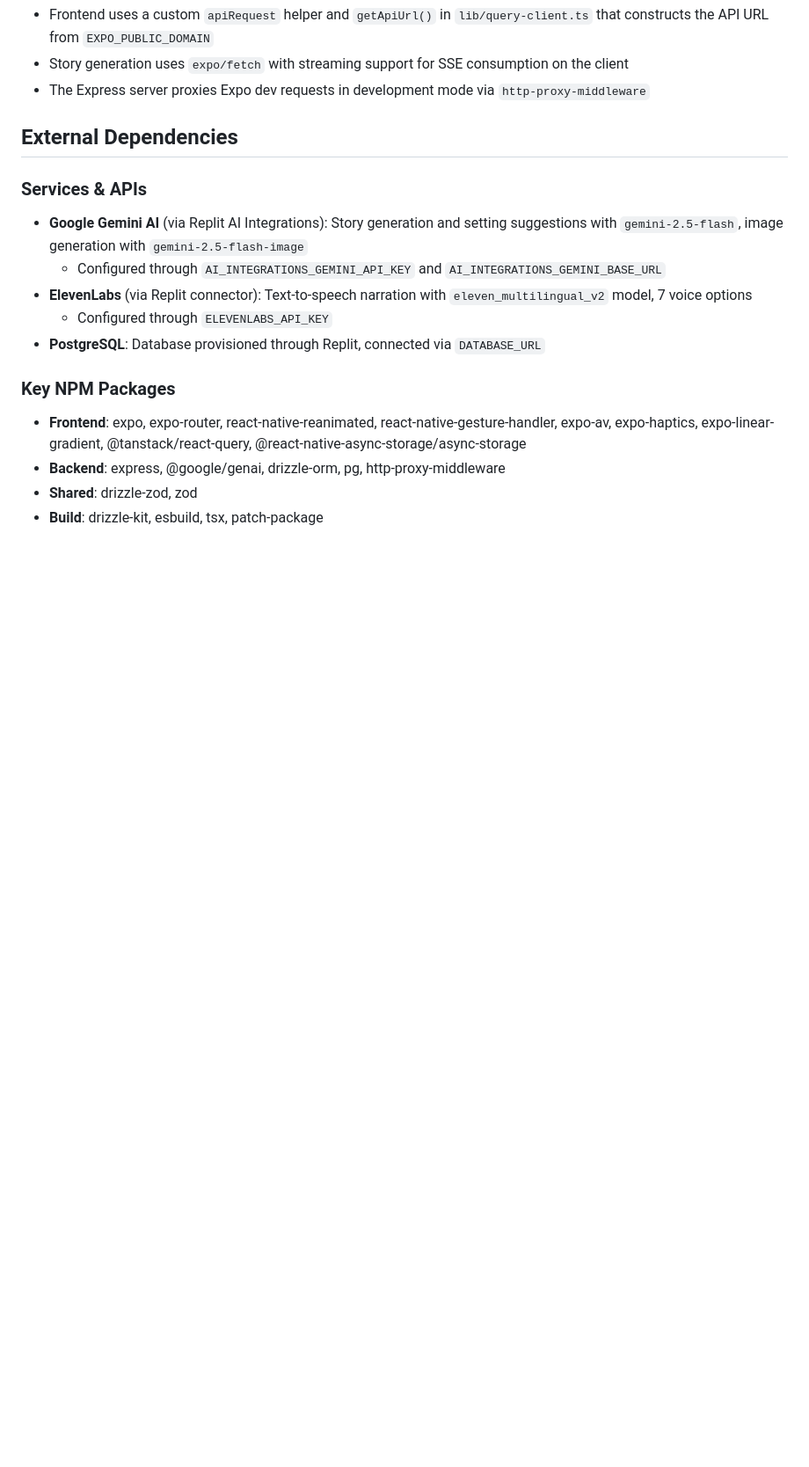
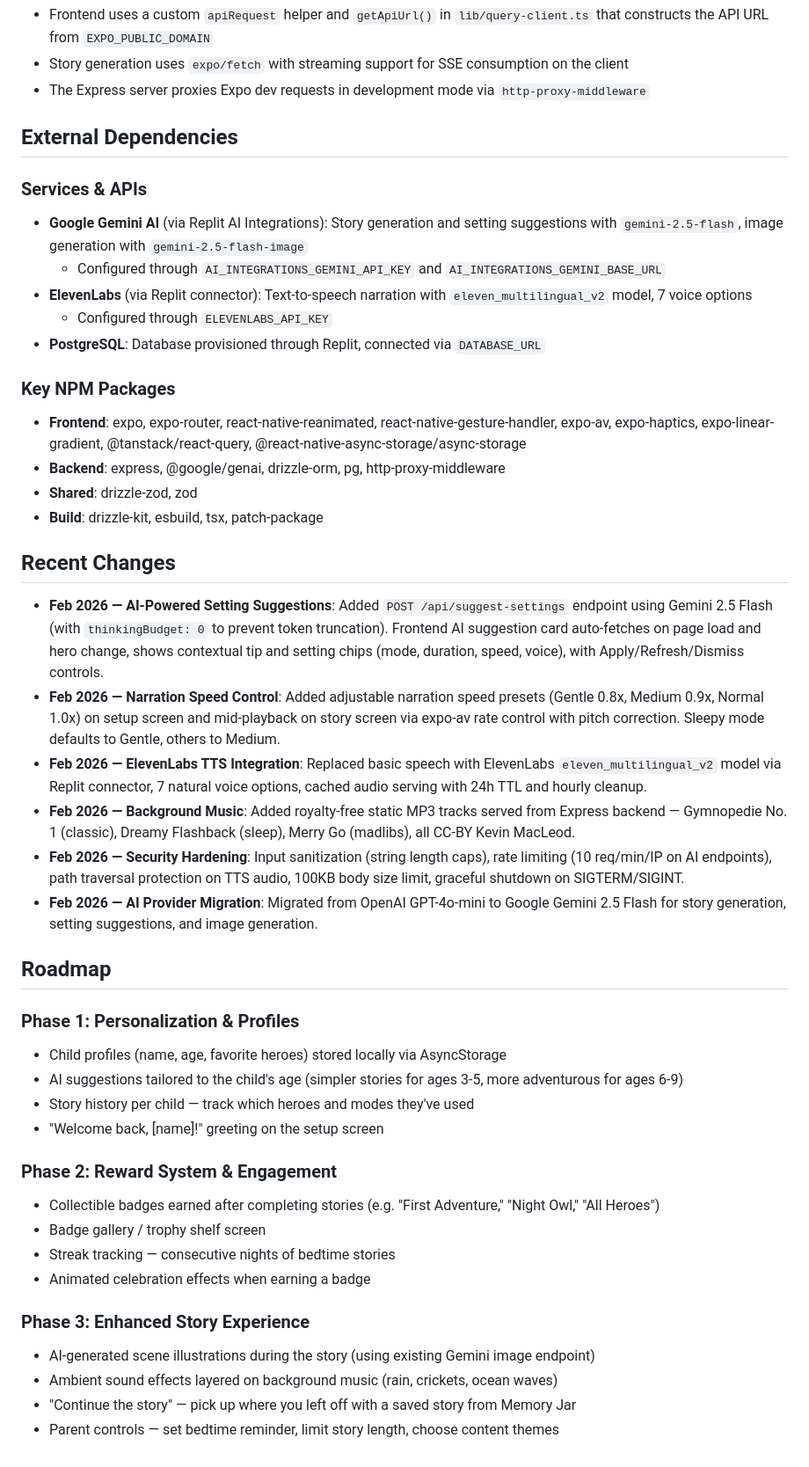
Before and after one commit to Krosebrook/Infinite-Heros-Bedtime-Chronicles-v5, a Markdown page: replit.md, the part around the change. Shown at 88% size. GitHub-like rendering; blank space fills up the shorter version.

Commit message:
Update project documentation with recent changes and future roadmap
Add "Recent Changes" and "Roadmap" sections to replit.md, detailing AI suggestion implementation, narration speed control, ElevenLabs TTS integration, background music, security enhancements, and AI provider migration, along with a three-phase project roadmap.

Replit-Commit-Author: Agent
Replit-Commit-Session-Id: 2f03253c-2ff8-4582-93e7-89a1ff6c140e
Replit-Commit-Checkpoint-Type: intermediate_checkpoint
Replit-Commit-Event-Id: b9ca6760-6e33-4388-a4ce-ad3e0c1c0d1c
Replit-Commit-Screenshot-Url: https://storage.googleapis.com/screenshot-production-us-central1/3c79d32a-16fe-4fdd-bd73-05a4bebefcda/2f03253c-2ff8-4582-93e7-89a1ff6c140e/NP7tA2S
Replit-Helium-Checkpoint-Created: true

```diff
--- a/replit.md
+++ b/replit.md
@@ -92,3 +92,32 @@ Pre-built integration modules available but not all actively used by the main ap
 - **Backend**: express, @google/genai, drizzle-orm, pg, http-proxy-middleware
 - **Shared**: drizzle-zod, zod
 - **Build**: drizzle-kit, esbuild, tsx, patch-package
+
+## Recent Changes
+
+- **Feb 2026 — AI-Powered Setting Suggestions**: Added `POST /api/suggest-settings` endpoint using Gemini 2.5 Flash (with `thinkingBudget: 0` to prevent token truncation). Frontend AI suggestion card auto-fetches on page load and hero change, shows contextual tip and setting chips (mode, duration, speed, voice), with Apply/Refresh/Dismiss controls.
+- **Feb 2026 — Narration Speed Control**: Added adjustable narration speed presets (Gentle 0.8x, Medium 0.9x, Normal 1.0x) on setup screen and mid-playback on story screen via expo-av rate control with pitch correction. Sleepy mode defaults to Gentle, others to Medium.
+- **Feb 2026 — ElevenLabs TTS Integration**: Replaced basic speech with ElevenLabs `eleven_multilingual_v2` model via Replit connector, 7 natural voice options, cached audio serving with 24h TTL and hourly cleanup.
+- **Feb 2026 — Background Music**: Added royalty-free static MP3 tracks served from Express backend — Gymnopedie No. 1 (classic), Dreamy Flashback (sleep), Merry Go (madlibs), all CC-BY Kevin MacLeod.
+- **Feb 2026 — Security Hardening**: Input sanitization (string length caps), rate limiting (10 req/min/IP on AI endpoints), path traversal protection on TTS audio, 100KB body size limit, graceful shutdown on SIGTERM/SIGINT.
+- **Feb 2026 — AI Provider Migration**: Migrated from OpenAI GPT-4o-mini to Google Gemini 2.5 Flash for story generation, setting suggestions, and image generation.
+
+## Roadmap
+
+### Phase 1: Personalization & Profiles
+- Child profiles (name, age, favorite heroes) stored locally via AsyncStorage
+- AI suggestions tailored to the child's age (simpler stories for ages 3-5, more adventurous for ages 6-9)
+- Story history per child — track which heroes and modes they've used
+- "Welcome back, [name]!" greeting on the setup screen
+
+### Phase 2: Reward System & Engagement
+- Collectible badges earned after completing stories (e.g. "First Adventure," "Night Owl," "All Heroes")
+- Badge gallery / trophy shelf screen
+- Streak tracking — consecutive nights of bedtime stories
+- Animated celebration effects when earning a badge
+
+### Phase 3: Enhanced Story Experience
+- AI-generated scene illustrations during the story (using existing Gemini image endpoint)
+- Ambient sound effects layered on background music (rain, crickets, ocean waves)
+- "Continue the story" — pick up where you left off with a saved story from Memory Jar
+- Parent controls — set bedtime reminder, limit story length, choose content themes
```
• • • •
Across the listing above, count every line containing the string "size" and give the result with no comment.

2